Internet appliances. As the Internet becomes an integral part of daily life, many of us need ways to get online from more, and different, places. Never mind that recent Internet appliances, such as 3Com's Audrey, met with dismal failure, this Comdex will prove that efforts to create new connectible devices remain undeterred. Internet-enabled telephones and televisions will be much in evidence. Kunitake Ando, Chief Operation Officer of consumer electronics giant Sony, is expected to use his Comdex keynote to show off new Net devices that his company has in store.
Digital imaging. It's fun, it's easy, it's cheap, and the quality keeps getting better. No wonder so many people are trading in their film classics for digital cameras. But digital imaging is no longer merely a consumer phenomenon; it's become an important aspect of doing business--and not just for photographers and graphic artists. The Web created a compelling reason for most companies to display their products online. That means that any company with a Web site must become adroit at making, editing, capturing, storing, and managing digital images.
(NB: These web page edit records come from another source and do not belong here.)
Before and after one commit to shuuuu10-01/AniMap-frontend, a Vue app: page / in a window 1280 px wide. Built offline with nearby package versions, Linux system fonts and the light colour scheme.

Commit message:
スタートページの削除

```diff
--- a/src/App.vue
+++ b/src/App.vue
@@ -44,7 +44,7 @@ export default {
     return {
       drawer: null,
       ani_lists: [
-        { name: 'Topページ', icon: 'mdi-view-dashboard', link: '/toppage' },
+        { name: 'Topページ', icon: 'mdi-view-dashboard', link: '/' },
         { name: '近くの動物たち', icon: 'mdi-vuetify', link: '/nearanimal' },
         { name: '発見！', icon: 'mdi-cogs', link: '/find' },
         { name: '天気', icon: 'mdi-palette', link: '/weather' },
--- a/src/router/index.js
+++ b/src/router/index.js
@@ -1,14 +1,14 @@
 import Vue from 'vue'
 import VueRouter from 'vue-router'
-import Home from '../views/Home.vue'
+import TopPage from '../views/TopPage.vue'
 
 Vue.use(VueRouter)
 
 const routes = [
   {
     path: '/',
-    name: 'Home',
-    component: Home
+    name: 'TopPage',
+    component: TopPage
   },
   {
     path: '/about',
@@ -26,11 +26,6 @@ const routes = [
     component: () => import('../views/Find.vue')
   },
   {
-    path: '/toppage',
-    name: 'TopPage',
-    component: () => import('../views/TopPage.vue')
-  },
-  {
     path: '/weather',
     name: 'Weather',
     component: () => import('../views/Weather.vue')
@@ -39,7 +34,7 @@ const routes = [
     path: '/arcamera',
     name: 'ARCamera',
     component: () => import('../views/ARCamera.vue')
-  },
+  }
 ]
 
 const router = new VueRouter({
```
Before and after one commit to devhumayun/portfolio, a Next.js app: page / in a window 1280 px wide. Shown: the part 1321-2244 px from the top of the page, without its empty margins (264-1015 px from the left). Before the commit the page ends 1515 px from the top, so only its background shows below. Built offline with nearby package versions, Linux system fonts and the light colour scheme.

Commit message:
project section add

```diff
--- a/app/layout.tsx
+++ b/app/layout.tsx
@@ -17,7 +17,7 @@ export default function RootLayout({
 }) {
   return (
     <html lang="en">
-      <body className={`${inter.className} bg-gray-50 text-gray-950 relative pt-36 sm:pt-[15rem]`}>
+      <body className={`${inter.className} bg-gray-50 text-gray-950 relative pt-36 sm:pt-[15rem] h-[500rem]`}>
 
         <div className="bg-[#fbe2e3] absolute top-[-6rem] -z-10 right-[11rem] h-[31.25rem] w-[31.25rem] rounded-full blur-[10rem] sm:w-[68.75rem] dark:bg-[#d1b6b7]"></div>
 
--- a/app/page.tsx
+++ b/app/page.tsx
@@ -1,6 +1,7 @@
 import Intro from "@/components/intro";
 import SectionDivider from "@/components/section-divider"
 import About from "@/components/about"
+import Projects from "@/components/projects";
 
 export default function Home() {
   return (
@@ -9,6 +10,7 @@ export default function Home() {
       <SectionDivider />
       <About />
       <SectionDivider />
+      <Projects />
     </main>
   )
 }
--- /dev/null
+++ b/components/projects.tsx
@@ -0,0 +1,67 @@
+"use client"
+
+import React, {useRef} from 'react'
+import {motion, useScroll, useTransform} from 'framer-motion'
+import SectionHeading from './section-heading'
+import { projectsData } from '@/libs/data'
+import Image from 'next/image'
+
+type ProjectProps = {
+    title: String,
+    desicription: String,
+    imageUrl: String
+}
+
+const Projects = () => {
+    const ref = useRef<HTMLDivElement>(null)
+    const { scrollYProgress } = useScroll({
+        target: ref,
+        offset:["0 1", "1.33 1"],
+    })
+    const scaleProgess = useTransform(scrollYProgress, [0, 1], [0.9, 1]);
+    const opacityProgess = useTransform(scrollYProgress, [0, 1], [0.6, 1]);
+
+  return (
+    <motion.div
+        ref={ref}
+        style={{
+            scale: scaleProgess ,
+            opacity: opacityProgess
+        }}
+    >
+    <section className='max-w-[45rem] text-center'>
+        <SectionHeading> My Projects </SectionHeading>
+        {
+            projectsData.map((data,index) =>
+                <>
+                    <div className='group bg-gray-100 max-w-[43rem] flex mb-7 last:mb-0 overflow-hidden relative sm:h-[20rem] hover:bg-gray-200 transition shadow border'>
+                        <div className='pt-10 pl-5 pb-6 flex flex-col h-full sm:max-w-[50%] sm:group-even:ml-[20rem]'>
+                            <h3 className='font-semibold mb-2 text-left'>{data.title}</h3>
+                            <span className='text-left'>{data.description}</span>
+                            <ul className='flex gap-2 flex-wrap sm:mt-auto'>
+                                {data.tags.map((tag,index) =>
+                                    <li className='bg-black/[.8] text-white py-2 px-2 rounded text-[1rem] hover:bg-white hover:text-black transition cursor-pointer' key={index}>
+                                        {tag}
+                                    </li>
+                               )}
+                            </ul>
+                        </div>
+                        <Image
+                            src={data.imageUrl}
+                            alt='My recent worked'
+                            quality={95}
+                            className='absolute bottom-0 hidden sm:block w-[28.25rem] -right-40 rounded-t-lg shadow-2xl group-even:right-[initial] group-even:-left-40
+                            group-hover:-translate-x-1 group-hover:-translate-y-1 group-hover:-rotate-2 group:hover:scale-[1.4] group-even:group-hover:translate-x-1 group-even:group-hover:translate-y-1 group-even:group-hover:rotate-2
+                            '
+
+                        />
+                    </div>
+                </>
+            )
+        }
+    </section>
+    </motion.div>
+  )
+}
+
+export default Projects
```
Expect to see the introduction of all-encompassing image management systems that will help them to do just that.